The Dark Between Stars is Atticus’s second published book. It’s quite like the first book in terms of format. Beautiful photography pages to compliment individual poems, usually not more than a few lines long. Also much like the first book, the poems in this one are just as touching and heartfelt, filled with magic, and dreams that never died.
I love the poetry Atticus writes; I feel like it really reaches out to readers and encourages them to feel anything and everything. Nowadays, people try to tell you how to feel and what to think and who to be. To me, these poems are like an escape, a place where those rules and expectations don’t apply. It’s like a breath of fresh air after being underwater for too long: incredibly refreshing and reassuring.

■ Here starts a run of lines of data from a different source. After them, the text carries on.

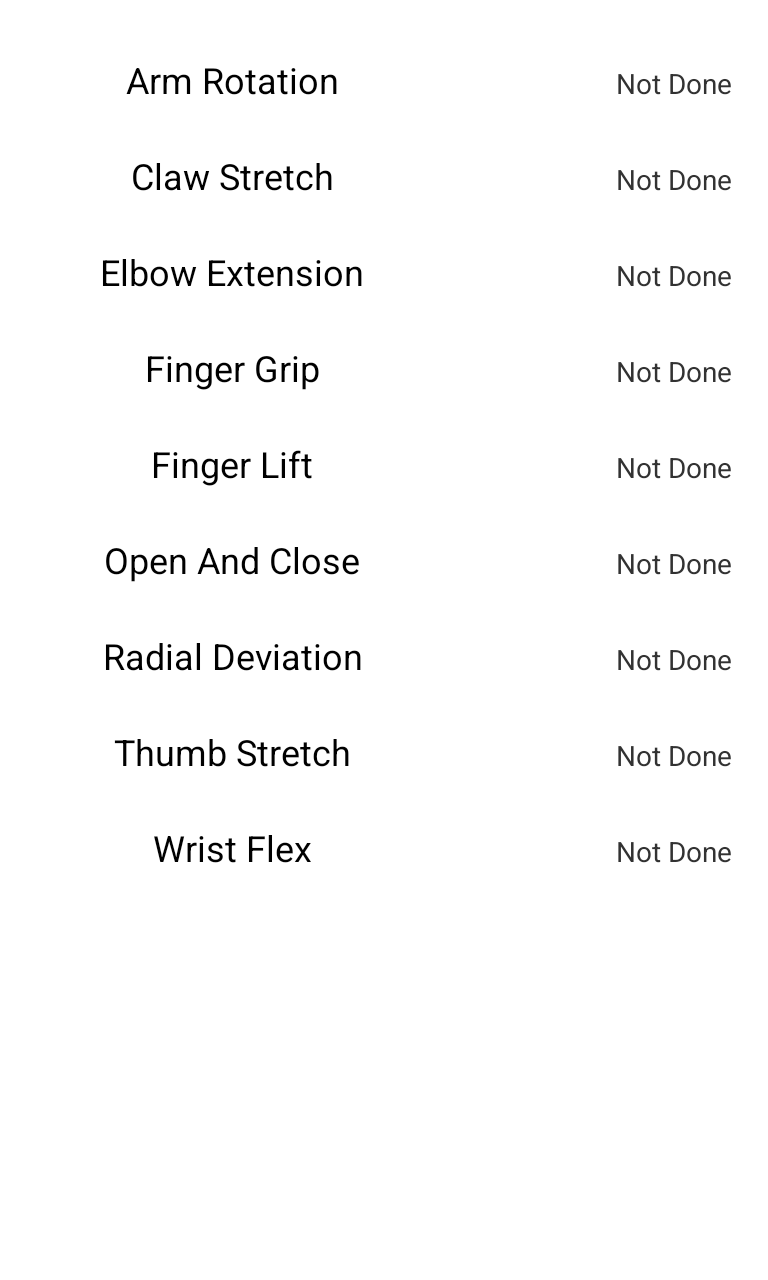
Repository: zi-yang-zhang/ECSE424-Group8
Layout: Hi Fi Prototype/ReHand/ReHand/res/layout/activity_details_page.xml
An editor plug-in stored every save of this project. The layout is shown before and after the next save, followed by the edit.
It is drawn on a 768 x 1280 px phone screen (xhdpi) without system bars, with theme AppTheme; the app's code is not run.

Above is the layout before, as saved 2014-02-20 02:46:47.

### Hi Fi Prototype/ReHand/ReHand/res/layout/activity_details_page.xml
<RelativeLayout xmlns:android="http://schemas.android.com/apk/res/android"
    xmlns:tools="http://schemas.android.com/tools"
    android:layout_width="match_parent"
    android:layout_height="match_parent"
    android:paddingBottom="@dimen/activity_vertical_margin"
    android:paddingLeft="@dimen/activity_horizontal_margin"
    android:paddingRight="@dimen/activity_horizontal_margin"
    android:paddingTop="@dimen/activity_vertical_margin"
    tools:context=".ElbowExtensionPage" >

    <TextView
        android:id="@+id/ArmRotationProgress"
        android:layout_width="60dp"
        android:layout_height="wrap_content"
        android:layout_alignBaseline="@+id/button1"
        android:layout_alignBottom="@+id/button1"
        android:layout_alignParentRight="true"
        android:text="@string/progress_arm_rotation"
        android:textAppearance="?android:attr/textAppearanceSmall" />

    <TextView
        android:id="@+id/ClawStretchProgress"
        android:layout_width="60dp"
        android:layout_height="wrap_content"
        android:layout_alignBaseline="@+id/button5"
        android:layout_alignBottom="@+id/button5"
        android:layout_alignLeft="@+id/ArmRotationProgress"
        android:text="@string/progress_claw_stretch"
        android:textAppearance="?android:attr/textAppearanceSmall" />

    <TextView
        android:id="@+id/ElbowExtensionProgress"
        android:layout_width="60dp"
        android:layout_height="wrap_content"
        android:layout_alignBaseline="@+id/button6"
        android:layout_alignBottom="@+id/button6"
        android:layout_alignParentRight="true"
        android:text="@string/progress_elbow_extension"
        android:textAppearance="?android:attr/textAppearanceSmall" />

    <TextView
        android:id="@+id/FingerGripProgress"
        android:layout_width="60dp"
        android:layout_height="wrap_content"
        android:layout_alignBaseline="@+id/button7"
        android:layout_alignBottom="@+id/button7"
        android:layout_alignLeft="@+id/ElbowExtensionProgress"
        android:text="@string/progress_finger_grip"
        android:textAppearance="?android:attr/textAppearanceSmall" />

    <TextView
        android:id="@+id/FingerLiftProgress"
        android:layout_width="60dp"
        android:layout_height="wrap_content"
        android:layout_alignBaseline="@+id/button2"
        android:layout_alignBottom="@+id/button2"
        android:layout_alignLeft="@+id/FingerGripProgress"
        android:text="@string/progress_finger_lift"
        android:textAppearance="?android:attr/textAppearanceSmall" />

    <TextView
        android:id="@+id/WristFlexProgress"
        android:layout_width="60dp"
        android:layout_height="wrap_content"
        android:layout_alignBaseline="@+id/button4"
        android:layout_alignBottom="@+id/button4"
        android:layout_alignLeft="@+id/ThumbStretchProgress"
        android:text="@string/progress_wrist_flex"
        android:textAppearance="?android:attr/textAppearanceSmall" />

    <TextView
        android:id="@+id/ThumbStretchProgress"
        android:layout_width="60dp"
        android:layout_height="wrap_content"
        android:layout_alignBaseline="@+id/button3"
        android:layout_alignBottom="@+id/button3"
        android:layout_alignLeft="@+id/RadialDeviationProgress"
        android:text="@string/progress_thumb_stretch"
        android:textAppearance="?android:attr/textAppearanceSmall" />

    <TextView
        android:id="@+id/RadialDeviationProgress"
        android:layout_width="60dp"
        android:layout_height="wrap_content"
        android:layout_alignBaseline="@+id/button9"
        android:layout_alignBottom="@+id/button9"
        android:layout_alignLeft="@+id/FingerLiftProgress"
        android:text="@string/progress_radial_deviation"
        android:textAppearance="?android:attr/textAppearanceSmall" />

    <TextView
        android:id="@+id/OpenAndCloseProgress"
        android:layout_width="60dp"
        android:layout_height="wrap_content"
        android:layout_alignBaseline="@+id/button8"
        android:layout_alignBottom="@+id/button8"
        android:layout_alignLeft="@+id/FingerLiftProgress"
        android:text="@string/progress_open_and_close"
        android:textAppearance="?android:attr/textAppearanceSmall" />

    <Button
        android:id="@+id/button1"
        style="?android:attr/borderlessButtonStyle"
        android:layout_width="200dp"
        android:layout_height="wrap_content"
        android:layout_alignLeft="@+id/button5"
        android:layout_alignParentTop="true"
        android:text="@string/exercise_text_arm_rotation" />

    <Button
        android:id="@+id/button6"
        style="?android:attr/borderlessButtonStyle"
        android:layout_width="200dp"
        android:layout_height="wrap_content"
        android:layout_below="@+id/button5"
        android:layout_alignLeft="@+id/button7"
        android:text="@string/exercise_text_elbow_extension" />

    <Button
        android:id="@+id/button7"
        style="?android:attr/borderlessButtonStyle"
        android:layout_width="200dp"
        android:layout_height="wrap_content"
        android:layout_below="@+id/button6"
        android:layout_alignLeft="@+id/button2"
        android:text="@string/exercise_text_finger_grip" />

    <Button
        android:id="@+id/button2"
        style="?android:attr/borderlessButtonStyle"
        android:layout_width="200dp"
        android:layout_height="wrap_content"
        android:layout_below="@+id/button7"
        android:layout_alignLeft="@+id/button8"
        android:text="@string/exercise_text_finger_lift" />

    <Button
        android:id="@+id/button8"
        style="?android:attr/borderlessButtonStyle"
        android:layout_width="200dp"
        android:layout_height="wrap_content"
        android:layout_below="@+id/button2"
        android:layout_alignLeft="@+id/button9"
        android:text="@string/exercise_text_open_and_close" />

    <Button
        android:id="@+id/button9"
        style="?android:attr/borderlessButtonStyle"
        android:layout_width="200dp"
        android:layout_height="wrap_content"
        android:layout_below="@+id/button8"
        android:layout_alignLeft="@+id/button3"
        android:text="@string/exercise_text_radial_deviation" />

    <Button
        android:id="@+id/button3"
        style="?android:attr/borderlessButtonStyle"
        android:layout_width="200dp"
        android:layout_height="wrap_content"
        android:layout_below="@+id/button9"
        android:layout_alignLeft="@+id/button4"
        android:text="@string/exercise_text_thumb_stretch" />

    <Button
        android:id="@+id/button5"
        style="?android:attr/borderlessButtonStyle"
        android:layout_width="200dp"
        android:layout_height="wrap_content"
        android:layout_below="@+id/button1"
        android:layout_alignLeft="@+id/button6"
        android:text="@string/exercise_botton_text_claw_stretch" />

    <Button
        android:id="@+id/button4"
        style="?android:attr/borderlessButtonStyle"
        android:layout_width="200dp"
        android:layout_height="wrap_content"
        android:layout_alignParentLeft="true"
        android:layout_below="@+id/button3"
        android:text="@string/exercise_text_wrist_flex" />

</RelativeLayout>

### Hi Fi Prototype/ReHand/ReHand/res/values/strings.xml
<?xml version="1.0" encoding="utf-8"?>
<resources>

    <string name="app_name">ReHand</string>
    <string name="action_settings">Settings</string>
    <string name="hello_world">Hello world!</string>
    <string name="greeting_words">Welcome To ReHand</string>
    <string name="touch_screen_instructions">Tap on either button to continue</string>
    <string name="sign_up">Sign Up now!</string>
    <string name="log_in">Log In!</string>
    <string name="title_activity_home_page">HomePage</string>
    <string name="greeting_home_page">Welcome Back!</string>
    <string name="exercises">Exercises</string>
    <string name="schedule">Schedule</string>
    <string name="title_activity_exercise_list_page">ExerciseListPage</string>
    <string name="title_activity_schedule_page">SchedulePage</string>
    <string name="exercise_botton_text_claw_stretch">Claw Stretch</string>
    <string name="title_activity_claw_stretch_page">ClawStretchPage</string>
    <string name="exercise_level_text">"Level: "</string>
    <string name="claw_stretch_level">I</string>
    <string name="exercise_botton_schedule">Schedule</string>
    <string name="exercise_tutorial_check_box">Show Tutorial?</string>
    <string name="exercise_start_botton_text">Start!</string>
    <string name="title_activity_claw_stretch_exercise">ClawStretchExercise</string>
    <string name="test_end_game">End Game</string>
    <string name="title_activity_claw_stretch_tutorial_page">ClawStretchTutorialPage</string>
    <string name="title_activity_claw_stretch_result">ClawStretchResult</string>
    <string name="exercise_text_arm_rotation">Arm Rotation</string>
    <string name="excercise_text_elbow_extension">Elbow Extension</string>
    <string name="arm_rotation_level">I</string>
    <string name="elbow_extension_level">I</string>
    <string name="exercise_text_finger_grip">Finger Grip</string>
    <string name="finger_grip_level">I</string>
    <string name="exercise_text_open_and_close">Open And Close</string>
    <string name="open_and_close_level">I</string>
    <string name="exercise_text_finger_lift">Finger Lift</string>
    <string name="finger_lift_level">I</string>
    <string name="exercise_text_radial_deviation">Radial Deviation</string>
    <string name="wrist_flex_level">I</string>
    <string name="exercise_text_wrist_flex">Wrist Flex</string>
    <string name="exercise_text_thumb_stretch">Thumb Stretch</string>
    <string name="thumb_stretch_level">I</string>
    <string name="radial_deviation_level">I</string>
    <string name="tutorial_text">tutorial</string>
    <string name="exercise_text_elbow_extension">Elbow Extension</string>
    <string name="title_activity_arm_rotation_exercise">ArmRotationExercise</string>
    <string name="title_activity_arm_rotation_page">ArmRotationPage</string>
    <string name="title_activity_arm_rotation_result">ArmRotationResult</string>
    <string name="title_activity_arm_rotation_tutorial_page">ArmRotationTutorialPage</string>
    <string name="title_activity_elbow_extension_exercise">ElbowExtensionExercise</string>
    <string name="title_activity_elbow_extension_page">ElbowExtensionPage</string>
    <string name="title_activity_elbow_extension_result">ElbowExtensionResult</string>
    <string name="title_activity_elbow_extension_tutorial_page">ElbowExtensionTutorialPage</string>
    <string name="title_activity_finger_grip_exercise">FingerGripExercise</string>
    <string name="title_activity_finger_grip_page">FingerGripPage</string>
    <string name="title_activity_finger_grip_result">FingerGripResult</string>
    <string name="title_activity_finger_grip_tutorial_page">FingerGripTutorialPage</string>
    <string name="title_activity_finger_lift_exercise">FingerLiftExercise</string>
    <string name="title_activity_finger_lift_page">FingerLiftPage</string>
    <string name="title_activity_finger_lift_result">FingerLiftResult</string>
    <string name="title_activity_finger_lift_tutorial_page">FingerLiftTutorialPage</string>
    <string name="title_activity_open_and_close_exercise">OpenAndCloseExercise</string>
    <string name="title_activity_open_and_close_page">OpenAndClosePage</string>
    <string name="title_activity_open_and_close_result">OpenAndCloseResult</string>
    <string name="title_activity_open_and_close_tutorial_page">OpenAndCloseTutorialPage</string>
    <string name="title_activity_radial_deviation_exercise">RadialDeviationExercise</string>
    <string name="title_activity_radial_deviation_page">RadialDeviationPage</string>
    <string name="title_activity_radial_deviation_result">RadialDeviationResult</string>
    <string name="title_activity_radial_deviation_tutorial_page">RadialDeviationTutorialPage</string>
    <string name="title_activity_thumb_stretch_exercise">ThumbStretchExercise</string>
    <string name="title_activity_thumb_stretch_page">ThumbStretchPage</string>
    <string name="title_activity_thumb_stretch_result">ThumbStretchResult</string>
    <string name="title_activity_thumb_stretch_tutorial_page">ThumbStretchTutorialPage</string>
    <string name="title_activity_wrist_flex_exercise">WristFlexExercise</string>
    <string name="title_activity_wrist_flex_page">WristFlexPage</string>
    <string name="title_activity_wrist_flex_result">WristFlexResult</string>
    <string name="title_activity_wrist_flex_tutorial_page">WristFlexTutorialPage</string>
    <string name="result_text_this_time">This Time:</string>
    <string name="result_text_personal_best">Personal Best:</string>
    <string name="result_exercises_button_text">Exercises</string>
    <string name="progress">Progress</string>
    <string name="progress_text_title">Progress</string>
    <string name="progress_text_view_details">View Details</string>
    <string name="title_activity_progress_page">ProgressPage</string>
    <string name="title_activity_details_page">DetailsPage</string>
    <string name="progress_arm_rotation">Not Done</string>
    <string name="progress_claw_stretch">Not Done</string>
    <string name="progress_elbow_extension">Not Done</string>
    <string name="progress_finger_grip">Not Done</string>
    <string name="progress_finger_lift">Not Done</string>
    <string name="progress_open_and_close">Not Done</string>
    <string name="progress_radial_deviation">Not Done</string>
    <string name="progress_thumb_stretch">Not Done</string>
    <string name="progress_wrist_flex">Not Done</string>

</resources>

Loaded but not shown: Hi Fi Prototype/ReHand/ReHand/res/values/styles.xml (common file); Hi Fi Prototype/ReHand/ReHand/res/values-v11/styles.xml (common file); Hi Fi Prototype/ReHand/ReHand/res/values-v14/styles.xml (common file); Hi Fi Prototype/ReHand/ReHand/res/values/dimens.xml (common file)

After the next save:
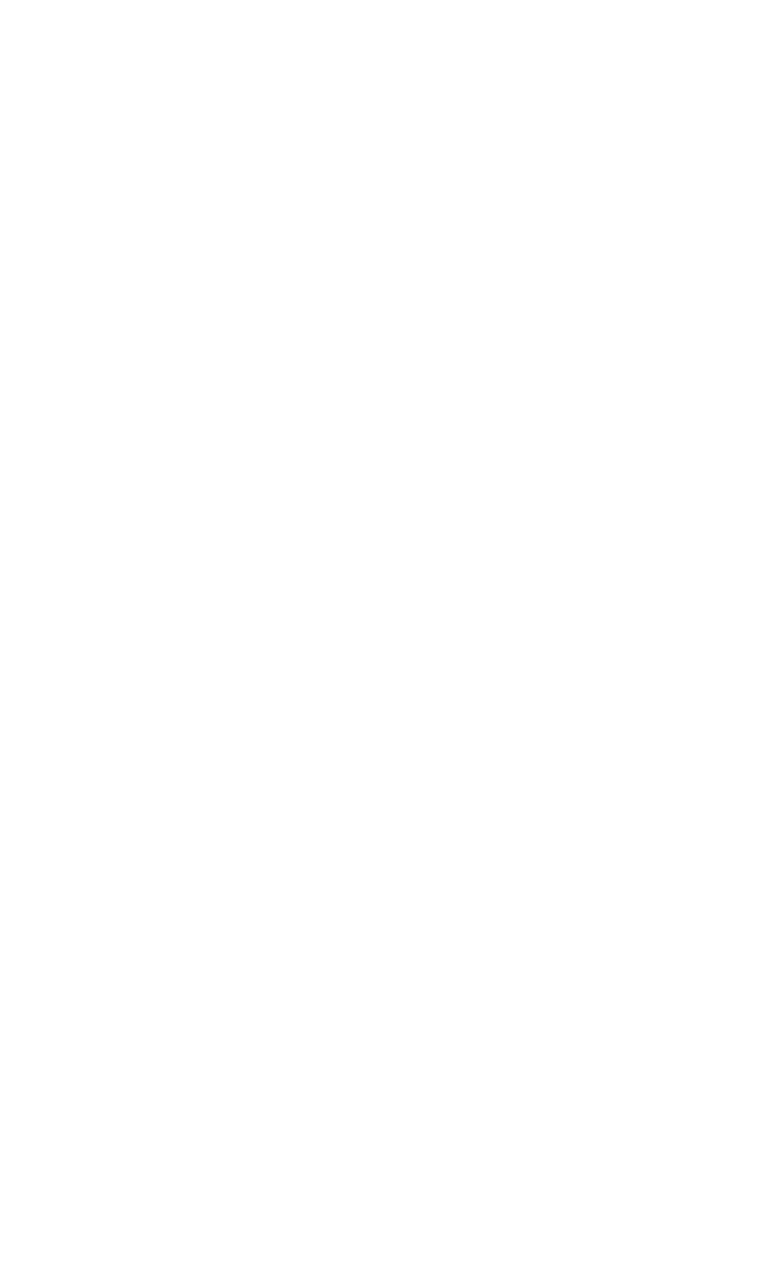
Saved 58 s later.
--- a/Hi Fi Prototype/ReHand/ReHand/res/layout/activity_details_page.xml
+++ b/Hi Fi Prototype/ReHand/ReHand/res/layout/activity_details_page.xml
@@ -175,7 +175,7 @@
         style="?android:attr/borderlessButtonStyle"
         android:layout_width="200dp"
         android:layout_height="wrap_content"
-        android:layout_alignParentLeft="true"
+        android:layout_alignLeft="@+id/button6"
         android:layout_below="@+id/button3"
         android:text="@string/exercise_text_wrist_flex" />
 

After the save that followed:
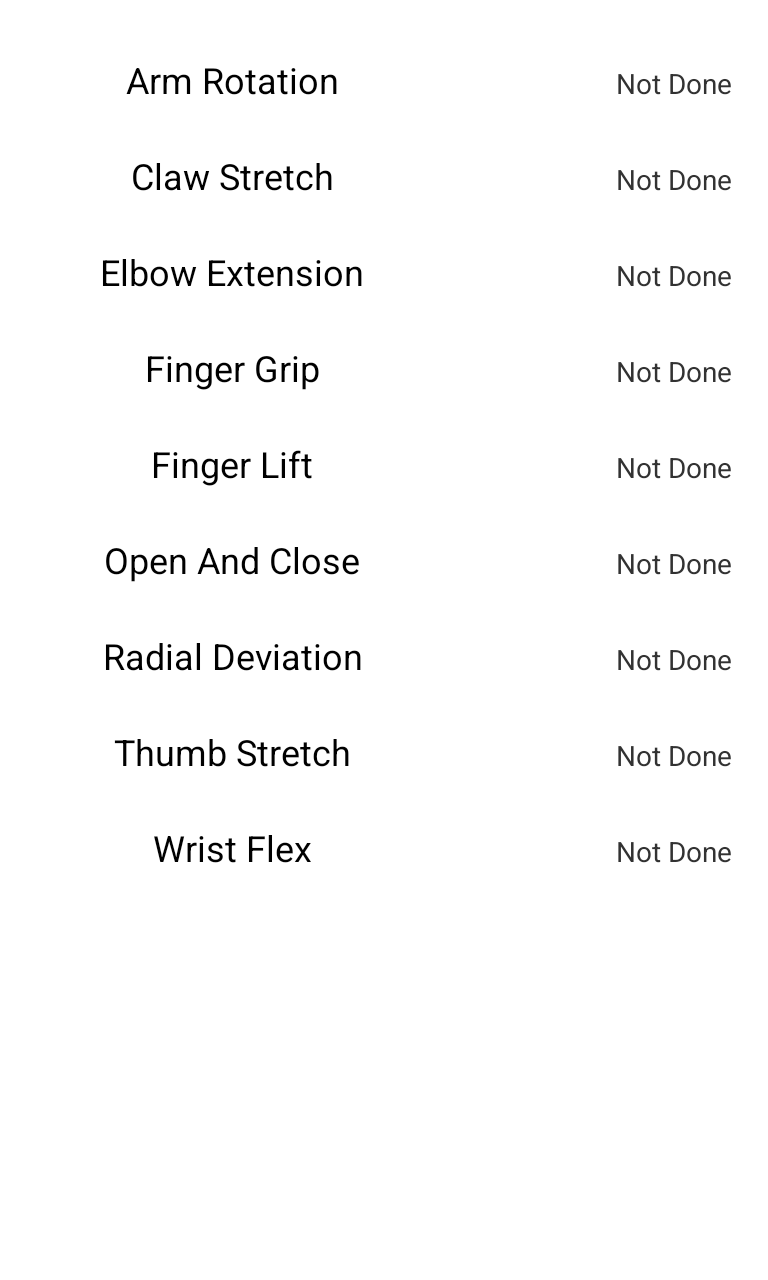
Saved 15 s later.
--- a/Hi Fi Prototype/ReHand/ReHand/res/layout/activity_details_page.xml
+++ b/Hi Fi Prototype/ReHand/ReHand/res/layout/activity_details_page.xml
@@ -175,7 +175,7 @@
         style="?android:attr/borderlessButtonStyle"
         android:layout_width="200dp"
         android:layout_height="wrap_content"
-        android:layout_alignLeft="@+id/button6"
+        android:layout_alignParentLeft="true"
         android:layout_below="@+id/button3"
         android:text="@string/exercise_text_wrist_flex" />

This might be an unpopular opinion, but I’m quite a fan of the whole black & white theme Atticus has in his books. Truth is—like I said in the review of his first book—the words contain all the colours you might need. To the naked eye, it might come off as blank, but truth is, the colours black & white are so neutral and unassuming. It adds to the whole ‘feel what you want’ idea. There are no restrictions. Perhaps the colours you see when reading the poems are bright and happy, perhaps they’re darker and gloomier. Who knows? No one but you. And I think that’s kind of beautiful. It’s a type of freedom in it’s own.
Speaking of freedom, that’s probably one of the first things that would come to mind if someone were to mention Atticus to me. Because Atticus represents the word itself. The freedom to think, the freedom to speak, the freedom to feel. And most importantly, the freedom to be wholly you without fear of consequence. All feelings that can be felt when lost in his words.
On a side note, for those who don’t know, Atticus wears a mask. No one knows who he truly is and what he looks like. No one needs to know. If I recall correctly, he wrote a poem to explain this:
I find his explanation in the form of poetry very effective in gaining understanding from readers. Not only does it make sense, but it makes it relatable. I know there are people that wouldn’t understand that. But I know that I can relate to that. As an aspiring writer myself, I often feel like who I am limits me of what I’m aloud to feel and write. This poem really helps to remind me that I need to remember to always write for myself. That makes me really grateful that Atticus put this poem out there.
But, going back on track, I would definitely recommend people to read The Dark Between Stars. It is a really easy read; few words & many emotions. Not to mention, I assure you the words are just as beautiful as the cover. As I’ve always said, there is something for everyone when it comes to Atticus’s poetry. The topics are all diverse and popularly relatable, which is key when it comes to poetry. People want to read of experiences they feel they’ve been through and Atticus certainly delivers just that. If you like poetry, you’ll be glad you picked up this book, I guarantee it.
In his second collection of poems, Atticus turns his attention to the dualities of our lived experiences—the inescapable connections between our highest highs and lowest lows. He captures the infectious energy of starting a relationship, the tumultuous realities of commitment, and the agonizing nostalgia of being alone again. While grappling with the question of how to live with purpose and find meaning in the journey, these poems offer both honest explorations of loneliness and our search for connection, as well as lighthearted, humorous observations. As Atticus writes poignantly about dancing, Paris, jazz clubs, sunsets, sharing a bottle of wine on the river, rainy days, creating, and destroying, he illustrates that we need moments of both beauty and pain—the darkness and the stars—to fully appreciate all that life and love have to offer.